> Task objective: The answer must be one number: the count of lines in the data below that include "html".

(Revision comparison data)

-- Opening Marker --

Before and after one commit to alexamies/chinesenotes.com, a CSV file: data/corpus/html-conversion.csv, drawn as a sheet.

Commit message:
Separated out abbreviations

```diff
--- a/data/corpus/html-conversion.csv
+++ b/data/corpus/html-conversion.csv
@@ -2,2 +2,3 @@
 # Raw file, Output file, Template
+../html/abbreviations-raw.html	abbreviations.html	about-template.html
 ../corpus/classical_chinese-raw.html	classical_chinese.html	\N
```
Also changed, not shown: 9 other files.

-- Closing Marker --
-- Opening Marker --

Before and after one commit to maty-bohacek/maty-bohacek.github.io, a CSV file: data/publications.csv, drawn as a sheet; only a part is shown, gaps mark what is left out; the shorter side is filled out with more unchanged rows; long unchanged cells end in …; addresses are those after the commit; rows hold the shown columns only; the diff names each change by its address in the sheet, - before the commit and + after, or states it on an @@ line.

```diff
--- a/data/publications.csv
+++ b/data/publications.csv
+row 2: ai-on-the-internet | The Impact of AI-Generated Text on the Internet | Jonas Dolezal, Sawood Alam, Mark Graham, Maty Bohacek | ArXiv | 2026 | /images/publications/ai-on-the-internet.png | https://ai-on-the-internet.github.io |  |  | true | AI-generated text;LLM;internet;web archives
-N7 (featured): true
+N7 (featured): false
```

-- Closing Marker --

> Problem solution: 5